But there are plenty of benefits to the arrangement for employers. By keeping formal employees off their books, they not only avoid payroll taxes but can reduce costs related to unemployment insurance and workers’ compensation. Contractor agreements can also help companies looking to avoid union organizing drives, since federal collective bargaining law doesn’t cover independent contractors.
Those advantages for corporations explain why many have chosen to use contractors instead of traditional workers. The author and academic David Weil, a labor official in the Barack Obama administration, coined a term for the phenomenon: the “fissured workplace.” Weil and other researchers have documented how the use of contractors to save costs has blurred the lines of corporate accountability, often leading to lower wages and higher injury rates for rank-and-file workers.
Modern home delivery offers a perfect example of the trend. As a 2014 HuffPost story detailed, many of the drivers delivering Amazon packages work as independent contractors tied to little-known courier companies like Lasership. Many of the workers have to buy their own vans in order to do their deliveries, and they can lose their routes or see their take-home pay cut at the whims of the company. “It’s like they want us to be employees, but they don’t want to pay for it,” one driver explained.
Dean Baker, an economist at the left-leaning Center for Economic and Policy Research, said he agrees with the CBPP hypothesis that the enticements baked into the tax law will probably lead to more contracting.
“Absolutely, you give incentives for people to be independent contractors rather than employees, you will see more people be independent contractors,” Baker said via email. “I don’t have a good sense of how many will go this route, but it is classic bad tax policy. You don’t want to encourage people to change their employment relationship just to save on their taxes.”
The benefits of the tax law probably aren’t great enough to urge workers to become independent contractors, but it might make them more willing to tolerate its drawbacks, said Françoise Carré, research director at the Center for Social Policy at the University of Massachusetts Boston. Carré has studied the use of independent contractors and believes employers already have plenty of reasons to use the model.
The new pass-through provision “would only be one of the factors,” Carré said, and perhaps a limited one.
“You give incentives for people to be independent contractors rather than employees, you will see more people be independent contractors.”
The new tax law includes a number of “guardrails” aimed at preventing workers from becoming independent contractors just to nab the new savings on pass-through income. The IRS proposed regulations in August designed to stop companies from classifying former employees as contractors, for example.
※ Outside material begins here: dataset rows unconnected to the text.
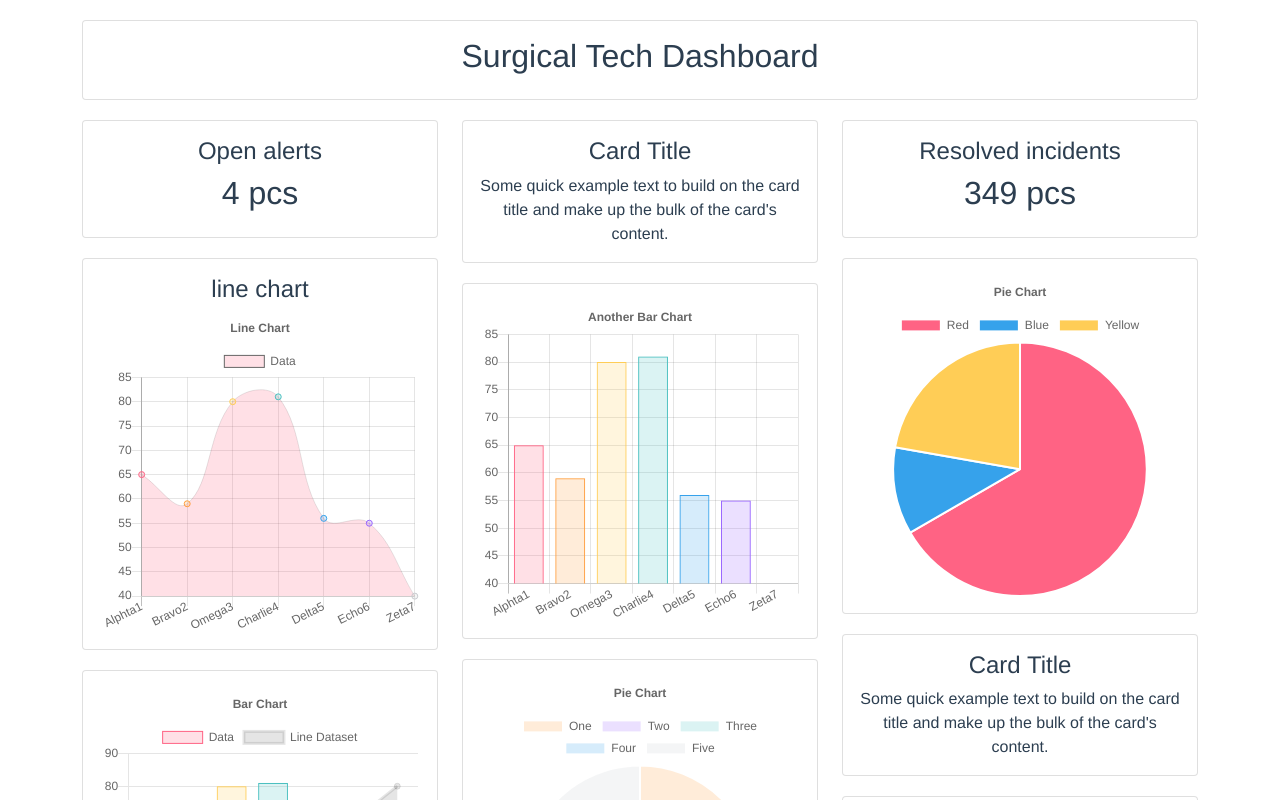
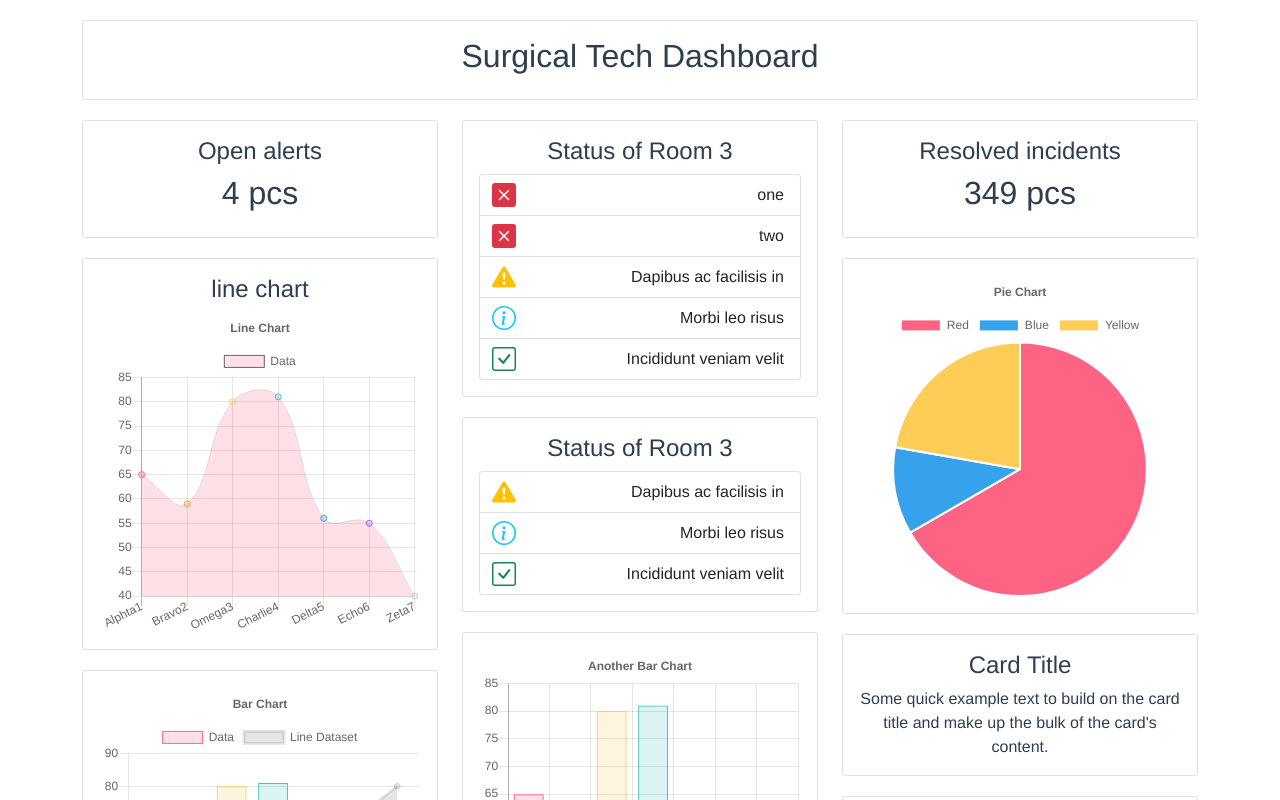
Before and after one commit to ErnoViitanen-LUT/platforms-dashboard, a Vue app: page / in a window 1280 px wide. Shown: the top 800 px of the page. Built offline with nearby package versions, Linux system fonts and the light colour scheme.

Commit message:
list component

```diff
--- a/src/App.vue
+++ b/src/App.vue
@@ -6,8 +6,8 @@
           <b-card>
             <b-card-text>
               <h2 class="card-title">Surgical Tech Dashboard</h2>
-            </b-card-text></b-card
-          >
+            </b-card-text>
+          </b-card>
         </b-col>
       </b-row>
       <b-row cols-md="2" cols-lg="3">
@@ -19,11 +19,8 @@
           <b-card><BarChart :chartData="mixedData" :options="barOptions" /></b-card>
         </b-col>
         <b-col>
-          <b-card title="Card Title">
-            <b-card-text>
-              Some quick example text to build on the card title and make up the bulk of the card's content.
-            </b-card-text>
-          </b-card>
+          <list :items="dangers"> text</list>
+          <list> </list>
           <b-card><BarChart :chartData="barData" :options="horizontalOptions" /></b-card>
           <b-card><DoughnutChart :chartData="doughtnutData" :options="pieOptions" /></b-card>
           <b-card title="Card Title">
@@ -58,6 +55,7 @@ import BarData from './assets/bar.json'
 import PieData from './assets/pie.json'
 import MixedData from './assets/mixed.json'
 import DoughnutData from './assets/doughnut.json'
+import List from './components/List.vue'
 
 export default {
   name: 'App',
@@ -65,7 +63,8 @@ export default {
     LineChart,
     BarChart,
     DoughnutChart,
-    PieChart
+    PieChart,
+    List
   },
   data() {
     return {
@@ -73,7 +72,7 @@ export default {
       pieData: PieData,
       mixedData: MixedData,
       doughtnutData: DoughnutData,
-
+      dangers: [{ text: 'one' }, { text: 'two' }],
       lineOptions: {
         title: {
           display: true,
--- /dev/null
+++ b/src/components/List.vue
@@ -0,0 +1,39 @@
+<template>
+  <b-card title="Status of Room 3">
+    <b-card-text>
+      <b-list-group>
+        <b-list-group-item
+          v-for="item in this.items"
+          :key="item.text"
+          class="d-flex justify-content-between align-items-center"
+        >
+          <b-icon icon="x-square-fill" scale="1.5" variant="danger"></b-icon>
+          {{ item.text }}
+        </b-list-group-item>
+        <b-list-group-item class="d-flex justify-content-between align-items-center">
+          <b-icon icon="exclamation-triangle-fill" scale="1.5" variant="warning"></b-icon>
+          Dapibus ac facilisis in
+        </b-list-group-item>
+        <b-list-group-item class="d-flex justify-content-between align-items-center">
+          <b-icon icon="info-circle" scale="1.5" variant="info"></b-icon>
+          Morbi leo risus
+        </b-list-group-item>
+        <b-list-group-item class="d-flex justify-content-between align-items-center">
+          <b-icon icon="check-square" scale="1.5" variant="success"></b-icon>
+          Incididunt veniam velit
+        </b-list-group-item>
+      </b-list-group>
+    </b-card-text>
+  </b-card>
+</template>
+<script>
+export default {
+  props: {
+    items: {
+      type: Array,
+      default: () => []
+    }
+  },
+  mounted() {}
+}
+</script>
--- a/src/main.js
+++ b/src/main.js
@@ -1,10 +1,11 @@
-import { BootstrapVue } from 'bootstrap-vue'
+import { BootstrapVue, IconsPlugin } from 'bootstrap-vue'
 import 'bootstrap-vue/dist/bootstrap-vue.css'
 import 'bootstrap/dist/css/bootstrap.css'
 import Vue from 'vue'
 import App from './App.vue'
 
 Vue.use(BootstrapVue)
+Vue.use(IconsPlugin)
 
 Vue.config.productionTip = false
 
```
Nicole Hager, a spokeswoman for the Senate Finance Committee, which drafted much of the law, said lawmakers did anticipate the potential for abuse.
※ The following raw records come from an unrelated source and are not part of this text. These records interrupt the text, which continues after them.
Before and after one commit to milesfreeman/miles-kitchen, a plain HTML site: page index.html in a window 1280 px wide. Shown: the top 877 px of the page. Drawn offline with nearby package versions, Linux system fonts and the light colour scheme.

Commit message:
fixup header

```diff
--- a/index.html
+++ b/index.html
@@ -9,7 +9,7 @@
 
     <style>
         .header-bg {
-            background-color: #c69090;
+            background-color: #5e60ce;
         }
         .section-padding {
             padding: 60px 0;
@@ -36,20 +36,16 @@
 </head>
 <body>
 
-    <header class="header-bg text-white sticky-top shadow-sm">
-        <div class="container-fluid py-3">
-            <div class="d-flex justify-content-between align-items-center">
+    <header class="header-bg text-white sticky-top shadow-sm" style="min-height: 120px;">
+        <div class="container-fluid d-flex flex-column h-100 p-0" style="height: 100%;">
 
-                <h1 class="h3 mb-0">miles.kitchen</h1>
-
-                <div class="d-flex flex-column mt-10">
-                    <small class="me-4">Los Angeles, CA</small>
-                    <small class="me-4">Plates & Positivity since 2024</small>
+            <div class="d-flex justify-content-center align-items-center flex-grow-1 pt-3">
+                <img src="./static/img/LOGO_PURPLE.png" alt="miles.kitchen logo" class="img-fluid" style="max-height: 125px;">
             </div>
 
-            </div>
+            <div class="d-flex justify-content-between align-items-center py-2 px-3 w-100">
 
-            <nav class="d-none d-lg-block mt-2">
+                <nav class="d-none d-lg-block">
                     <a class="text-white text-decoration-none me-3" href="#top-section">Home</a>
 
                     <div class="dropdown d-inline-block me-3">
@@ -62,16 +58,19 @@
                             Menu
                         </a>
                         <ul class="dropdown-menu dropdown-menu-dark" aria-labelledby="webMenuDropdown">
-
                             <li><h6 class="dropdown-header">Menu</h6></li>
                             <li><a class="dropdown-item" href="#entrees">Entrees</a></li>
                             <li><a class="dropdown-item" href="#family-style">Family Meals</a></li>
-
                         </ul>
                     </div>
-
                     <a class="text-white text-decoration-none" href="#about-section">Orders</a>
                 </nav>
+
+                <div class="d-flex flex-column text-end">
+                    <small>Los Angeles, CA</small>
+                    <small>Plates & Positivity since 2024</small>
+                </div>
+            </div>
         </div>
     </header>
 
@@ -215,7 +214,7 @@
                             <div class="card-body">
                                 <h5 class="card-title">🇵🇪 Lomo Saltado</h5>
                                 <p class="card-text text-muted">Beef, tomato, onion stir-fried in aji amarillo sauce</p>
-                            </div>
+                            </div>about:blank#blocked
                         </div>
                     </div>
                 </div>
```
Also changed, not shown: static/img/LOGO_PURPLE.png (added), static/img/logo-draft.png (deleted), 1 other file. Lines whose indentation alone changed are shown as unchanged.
“Tax reform included safeguards to prevent people from gaming the system by re-characterizing personal income as business income in order to use the pass-through deduction,” Hager said.
Brendan Duke, a tax analyst at the CBPP, said the guardrails probably won’t be enough to prevent former employees from becoming contractors when workers move to different jobs over time. Another rule forbids people in certain industries from claiming the deduction if they make over $157,500. But most workers earn well below that so wouldn’t be affected by the regulation.
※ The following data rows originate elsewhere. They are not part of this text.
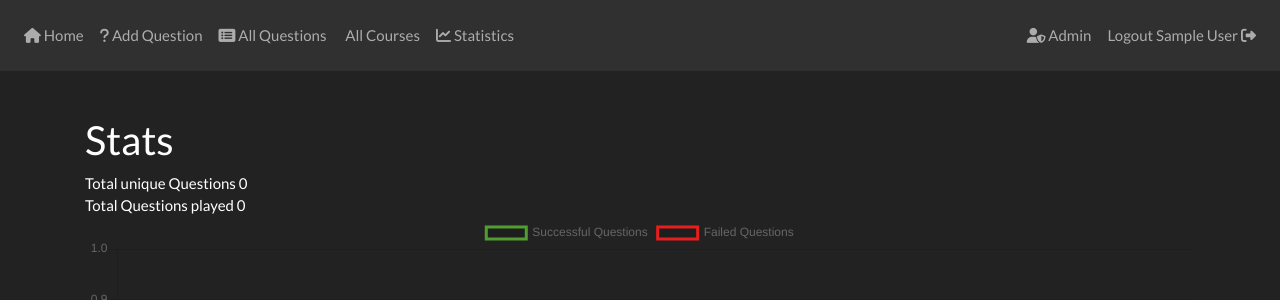
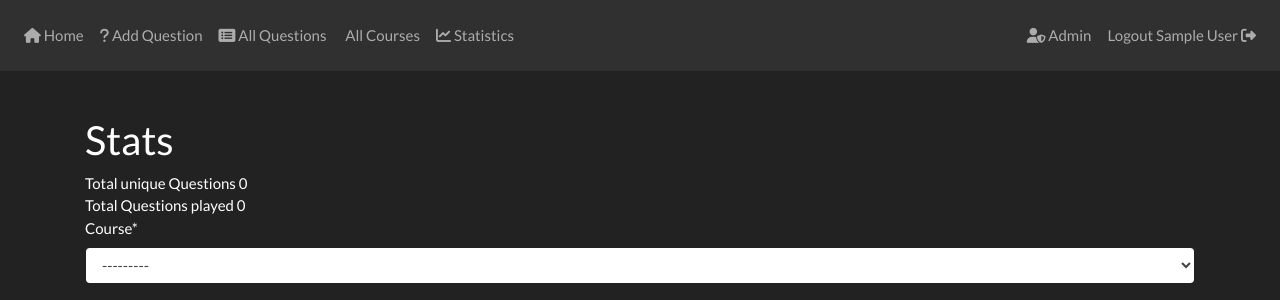
Before and after one commit to vabene1111/LearningCards, a Django app: page /stats/ in a window 1280 px wide. Shown: the top 300 px of the page. Run offline with Django 3.2, Linux system fonts and the light colour scheme; the visitor is signed in with stand-in values (Sample User, id 1); data that the repository does not hold is empty; some libraries are stand-ins or nearby versions.

Commit message:
course selection

```diff
--- a/Cards/forms.py
+++ b/Cards/forms.py
@@ -10,6 +10,10 @@ class CourseForm(forms.ModelForm):
     class Meta:
         model = Course
         fields = ('name', 'university', 'semester', 'description')
+
+
+class SelectCourseForm(forms.Form):
+    course = forms.ModelChoiceField(queryset=Course.objects.all())
 
 
 class QuestionForm(forms.ModelForm):
--- a/Cards/templates/stats.html
+++ b/Cards/templates/stats.html
@@ -2,6 +2,7 @@
 {% load i18n %}
 {% load l10n %}
 {% load custom_tags %}
+{% load crispy_forms_tags %}
 
 {% block title %}Quiz{% endblock %}
 
@@ -23,6 +24,7 @@
 
     <div class="row">
         <div class="col col-md-12">
+            {{ course_form|crispy }}
             <canvas id="myChart"></canvas>
         </div>
     </div>
@@ -53,8 +55,13 @@
             });
         }
 
+        var elem = document.getElementById("id_course");
 
+        elem.addEventListener("change", onCourseSelectionChanged);
 
+        function onCourseSelectionChanged() {
+            let val = $('#id_course').val();
+            if (val !== "") {
                 var xhttp = new XMLHttpRequest();
                 xhttp.onreadystatechange = function () {
                     if (this.readyState === 4 && this.status === 200) {
@@ -62,8 +69,15 @@
                         updateSuccessChart(json.labels, json.data_success, json.data_failure)
                     }
                 };
-        xhttp.open("GET", "{% url 'api_success_chart' 2 %}", true);
+
+                url = "{% url 'api_success_chart' 12345 %}".replace(/12345/, val);
+                xhttp.open("GET", url, true);
                 xhttp.send();
+            }
+
+
+        }
+
 
     </script>
 
--- a/Cards/views/api.py
+++ b/Cards/views/api.py
@@ -1,10 +1,11 @@
+import time
 from datetime import timedelta
 
 from django.contrib.auth.decorators import login_required
 from django.db.models import Count, Q
 from django.db.models.functions import Trunc
 from django.http import HttpResponse, JsonResponse
-from django.utils import timezone
+from django.utils import timezone, formats
 
 from Cards.models import QuestionLog
 
@@ -18,7 +19,8 @@ def success_chart(request, pk):
 
     response = {'labels': [], 'data_success': [], 'data_failure': []}
     for e in success_log:
-        response['labels'].append(e['time_range'])
+        date = formats.date_format(e['time_range'], format="SHORT_DATETIME_FORMAT", use_l10n=True)
+        response['labels'].append(date)
         response['data_success'].append(e['count_success'])
         response['data_failure'].append(e['count_failure'])
 
--- a/Cards/views/views.py
+++ b/Cards/views/views.py
@@ -11,7 +11,7 @@ from django.urls import reverse
 from django.utils import timezone
 from django.utils.translation import gettext as _
 
-from Cards.forms import CommentForm, RegisterForm
+from Cards.forms import CommentForm, RegisterForm, SelectCourseForm
 from Cards.models import *
 
 
@@ -133,7 +133,9 @@ def stats(request):
     global_stats['number_questions'] = Question.objects.count()
     global_stats['number_questions_played'] = QuestionLog.objects.filter(user=request.user).count()
 
-    return render(request, "stats.html", {'global_stats': global_stats})
+    course_form = SelectCourseForm()
+
+    return render(request, "stats.html", {'global_stats': global_stats, 'course_form': course_form})
 
 
 def register(request):
--- a/LearningCards/settings.py
+++ b/LearningCards/settings.py
@@ -60,6 +60,7 @@ MIDDLEWARE = [
     'django.middleware.csrf.CsrfViewMiddleware',
     'django.contrib.auth.middleware.AuthenticationMiddleware',
     'django.contrib.messages.middleware.MessageMiddleware',
+    'django.middleware.locale.LocaleMiddleware',
     'django.middleware.clickjacking.XFrameOptionsMiddleware',
 ]
 
```
Lines whose indentation alone changed are shown as unchanged.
Duke said in most cases all the old incentives to using contractors still apply. Now it’s just an easier case for employers to make to workers.
“They can say, ’Here’s this independent contractor job. It comes without health care, sure. But look, there’s this tax deduction.”